→ **WHAT IS REQUIRED**:
In the listing that follows, count the lines holding the word "right" and report only that number.

*** Block opens ***

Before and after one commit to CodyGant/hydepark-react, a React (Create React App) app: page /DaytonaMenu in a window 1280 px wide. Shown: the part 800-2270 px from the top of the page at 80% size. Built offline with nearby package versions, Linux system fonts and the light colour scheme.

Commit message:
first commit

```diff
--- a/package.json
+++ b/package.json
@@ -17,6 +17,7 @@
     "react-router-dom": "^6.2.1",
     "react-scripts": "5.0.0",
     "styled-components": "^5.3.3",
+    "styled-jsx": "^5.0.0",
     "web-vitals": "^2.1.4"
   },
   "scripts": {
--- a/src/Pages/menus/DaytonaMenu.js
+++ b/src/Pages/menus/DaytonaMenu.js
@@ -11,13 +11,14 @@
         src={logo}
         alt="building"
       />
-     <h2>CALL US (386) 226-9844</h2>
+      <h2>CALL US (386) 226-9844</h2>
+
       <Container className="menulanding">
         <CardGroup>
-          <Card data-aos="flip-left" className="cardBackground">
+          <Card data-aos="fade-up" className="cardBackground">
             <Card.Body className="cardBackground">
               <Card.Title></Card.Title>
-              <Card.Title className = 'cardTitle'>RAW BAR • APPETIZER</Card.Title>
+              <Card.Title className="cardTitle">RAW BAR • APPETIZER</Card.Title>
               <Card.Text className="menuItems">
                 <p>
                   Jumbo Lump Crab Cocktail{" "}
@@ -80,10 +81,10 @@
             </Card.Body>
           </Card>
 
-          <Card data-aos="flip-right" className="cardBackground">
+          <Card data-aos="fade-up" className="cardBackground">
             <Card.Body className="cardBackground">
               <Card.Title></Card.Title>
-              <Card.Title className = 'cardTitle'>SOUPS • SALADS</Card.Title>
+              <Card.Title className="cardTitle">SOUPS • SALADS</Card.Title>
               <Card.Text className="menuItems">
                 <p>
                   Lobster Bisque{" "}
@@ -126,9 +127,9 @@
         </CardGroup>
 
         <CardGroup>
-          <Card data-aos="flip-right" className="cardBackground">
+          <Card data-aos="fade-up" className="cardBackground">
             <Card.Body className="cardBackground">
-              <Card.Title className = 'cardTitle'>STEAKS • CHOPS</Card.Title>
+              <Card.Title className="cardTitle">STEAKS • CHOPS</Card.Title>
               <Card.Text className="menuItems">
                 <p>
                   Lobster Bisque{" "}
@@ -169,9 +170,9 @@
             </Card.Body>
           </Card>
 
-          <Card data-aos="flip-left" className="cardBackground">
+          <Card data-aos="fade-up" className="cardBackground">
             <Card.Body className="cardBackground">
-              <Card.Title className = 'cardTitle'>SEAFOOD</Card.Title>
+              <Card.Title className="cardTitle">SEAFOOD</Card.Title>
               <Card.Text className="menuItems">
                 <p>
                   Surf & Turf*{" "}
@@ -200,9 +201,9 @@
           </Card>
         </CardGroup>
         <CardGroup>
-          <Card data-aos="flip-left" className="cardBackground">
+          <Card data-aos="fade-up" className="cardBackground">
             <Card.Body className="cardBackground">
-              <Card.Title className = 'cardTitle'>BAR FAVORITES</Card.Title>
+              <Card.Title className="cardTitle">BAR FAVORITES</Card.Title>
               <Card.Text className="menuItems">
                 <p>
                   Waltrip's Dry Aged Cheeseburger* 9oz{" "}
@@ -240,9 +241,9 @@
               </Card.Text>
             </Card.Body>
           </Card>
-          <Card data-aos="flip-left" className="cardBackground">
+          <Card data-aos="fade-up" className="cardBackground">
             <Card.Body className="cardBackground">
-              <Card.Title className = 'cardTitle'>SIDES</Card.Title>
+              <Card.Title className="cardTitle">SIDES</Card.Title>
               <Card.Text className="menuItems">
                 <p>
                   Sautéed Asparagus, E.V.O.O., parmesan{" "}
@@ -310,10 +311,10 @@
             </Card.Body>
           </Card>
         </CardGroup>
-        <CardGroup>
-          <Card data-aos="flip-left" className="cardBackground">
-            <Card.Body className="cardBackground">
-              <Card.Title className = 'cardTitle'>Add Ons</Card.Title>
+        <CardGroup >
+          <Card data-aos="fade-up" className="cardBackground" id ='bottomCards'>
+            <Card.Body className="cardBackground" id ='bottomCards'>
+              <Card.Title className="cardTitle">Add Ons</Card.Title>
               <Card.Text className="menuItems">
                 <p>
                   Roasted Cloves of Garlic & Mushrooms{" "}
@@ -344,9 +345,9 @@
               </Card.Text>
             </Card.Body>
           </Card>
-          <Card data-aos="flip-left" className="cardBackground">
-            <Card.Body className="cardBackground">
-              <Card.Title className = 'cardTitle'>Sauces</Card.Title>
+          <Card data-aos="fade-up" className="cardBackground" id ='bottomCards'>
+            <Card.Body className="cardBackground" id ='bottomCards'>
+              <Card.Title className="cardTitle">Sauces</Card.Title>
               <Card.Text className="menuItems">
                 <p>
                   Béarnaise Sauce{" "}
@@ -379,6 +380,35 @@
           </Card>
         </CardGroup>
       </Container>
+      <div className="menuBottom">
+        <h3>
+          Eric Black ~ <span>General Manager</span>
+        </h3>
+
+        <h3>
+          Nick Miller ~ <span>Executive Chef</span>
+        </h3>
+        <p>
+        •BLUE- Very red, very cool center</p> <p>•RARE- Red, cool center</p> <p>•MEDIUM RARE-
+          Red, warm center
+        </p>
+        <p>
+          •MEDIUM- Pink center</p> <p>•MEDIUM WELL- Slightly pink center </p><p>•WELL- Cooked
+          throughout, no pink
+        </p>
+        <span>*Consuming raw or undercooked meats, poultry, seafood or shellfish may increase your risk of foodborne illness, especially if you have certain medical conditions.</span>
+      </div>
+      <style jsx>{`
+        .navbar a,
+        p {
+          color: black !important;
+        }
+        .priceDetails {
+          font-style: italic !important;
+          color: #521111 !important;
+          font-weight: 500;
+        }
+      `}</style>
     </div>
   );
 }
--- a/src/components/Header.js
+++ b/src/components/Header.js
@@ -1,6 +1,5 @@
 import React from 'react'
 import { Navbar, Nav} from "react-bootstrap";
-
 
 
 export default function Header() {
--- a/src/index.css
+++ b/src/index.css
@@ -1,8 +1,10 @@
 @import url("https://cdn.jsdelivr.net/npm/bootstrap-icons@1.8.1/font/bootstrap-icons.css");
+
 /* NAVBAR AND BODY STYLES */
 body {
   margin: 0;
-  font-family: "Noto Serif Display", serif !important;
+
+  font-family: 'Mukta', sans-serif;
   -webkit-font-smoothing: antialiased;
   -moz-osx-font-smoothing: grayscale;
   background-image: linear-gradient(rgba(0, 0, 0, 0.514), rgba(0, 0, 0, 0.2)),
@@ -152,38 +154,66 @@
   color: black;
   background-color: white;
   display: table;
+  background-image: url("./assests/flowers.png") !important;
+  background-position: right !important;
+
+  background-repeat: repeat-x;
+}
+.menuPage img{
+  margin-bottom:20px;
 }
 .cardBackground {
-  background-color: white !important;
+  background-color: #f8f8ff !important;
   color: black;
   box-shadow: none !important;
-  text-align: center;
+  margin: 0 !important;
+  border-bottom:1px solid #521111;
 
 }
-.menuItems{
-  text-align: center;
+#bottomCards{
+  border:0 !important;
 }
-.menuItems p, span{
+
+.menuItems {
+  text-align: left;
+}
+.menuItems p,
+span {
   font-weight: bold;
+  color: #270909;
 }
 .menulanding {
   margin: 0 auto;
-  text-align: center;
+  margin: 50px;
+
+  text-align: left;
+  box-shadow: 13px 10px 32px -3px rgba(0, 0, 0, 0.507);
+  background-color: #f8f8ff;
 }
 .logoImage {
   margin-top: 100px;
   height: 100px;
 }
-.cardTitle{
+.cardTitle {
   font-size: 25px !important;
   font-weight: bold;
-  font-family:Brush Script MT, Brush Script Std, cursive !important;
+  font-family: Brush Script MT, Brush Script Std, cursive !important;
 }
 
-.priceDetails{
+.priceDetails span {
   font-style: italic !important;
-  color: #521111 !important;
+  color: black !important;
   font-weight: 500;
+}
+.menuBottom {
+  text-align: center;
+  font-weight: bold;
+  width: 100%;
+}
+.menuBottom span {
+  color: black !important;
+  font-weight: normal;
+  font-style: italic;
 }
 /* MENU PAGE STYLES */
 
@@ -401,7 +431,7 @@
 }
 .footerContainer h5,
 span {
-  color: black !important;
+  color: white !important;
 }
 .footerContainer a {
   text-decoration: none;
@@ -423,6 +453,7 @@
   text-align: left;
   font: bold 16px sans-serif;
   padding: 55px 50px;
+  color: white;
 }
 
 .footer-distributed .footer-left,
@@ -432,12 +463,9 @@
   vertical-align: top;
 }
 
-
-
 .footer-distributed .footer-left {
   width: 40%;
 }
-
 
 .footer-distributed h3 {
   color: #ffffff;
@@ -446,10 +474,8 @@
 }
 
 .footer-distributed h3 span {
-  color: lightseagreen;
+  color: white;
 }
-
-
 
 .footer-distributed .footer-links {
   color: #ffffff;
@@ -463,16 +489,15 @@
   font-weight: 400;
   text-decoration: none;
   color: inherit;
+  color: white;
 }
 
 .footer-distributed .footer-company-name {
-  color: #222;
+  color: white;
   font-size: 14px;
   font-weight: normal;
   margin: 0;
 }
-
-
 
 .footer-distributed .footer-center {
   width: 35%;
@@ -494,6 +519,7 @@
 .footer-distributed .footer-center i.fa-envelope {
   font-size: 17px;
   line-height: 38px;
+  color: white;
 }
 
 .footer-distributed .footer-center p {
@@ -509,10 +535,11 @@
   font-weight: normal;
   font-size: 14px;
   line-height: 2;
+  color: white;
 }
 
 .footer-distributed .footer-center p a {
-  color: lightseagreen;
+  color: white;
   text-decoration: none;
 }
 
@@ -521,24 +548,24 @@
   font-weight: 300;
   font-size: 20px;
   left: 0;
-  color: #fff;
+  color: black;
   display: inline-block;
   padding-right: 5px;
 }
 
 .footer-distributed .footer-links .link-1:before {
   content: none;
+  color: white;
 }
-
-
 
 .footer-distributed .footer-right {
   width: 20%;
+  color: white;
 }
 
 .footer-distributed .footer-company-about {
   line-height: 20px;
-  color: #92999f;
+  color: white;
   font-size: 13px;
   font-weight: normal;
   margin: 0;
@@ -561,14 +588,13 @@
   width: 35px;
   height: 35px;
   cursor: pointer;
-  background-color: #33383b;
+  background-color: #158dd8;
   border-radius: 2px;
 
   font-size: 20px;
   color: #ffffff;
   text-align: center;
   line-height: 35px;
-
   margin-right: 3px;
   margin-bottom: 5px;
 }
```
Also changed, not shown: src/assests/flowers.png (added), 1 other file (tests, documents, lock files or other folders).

*** Block closes ***

→ **FINAL ANSWER**:
6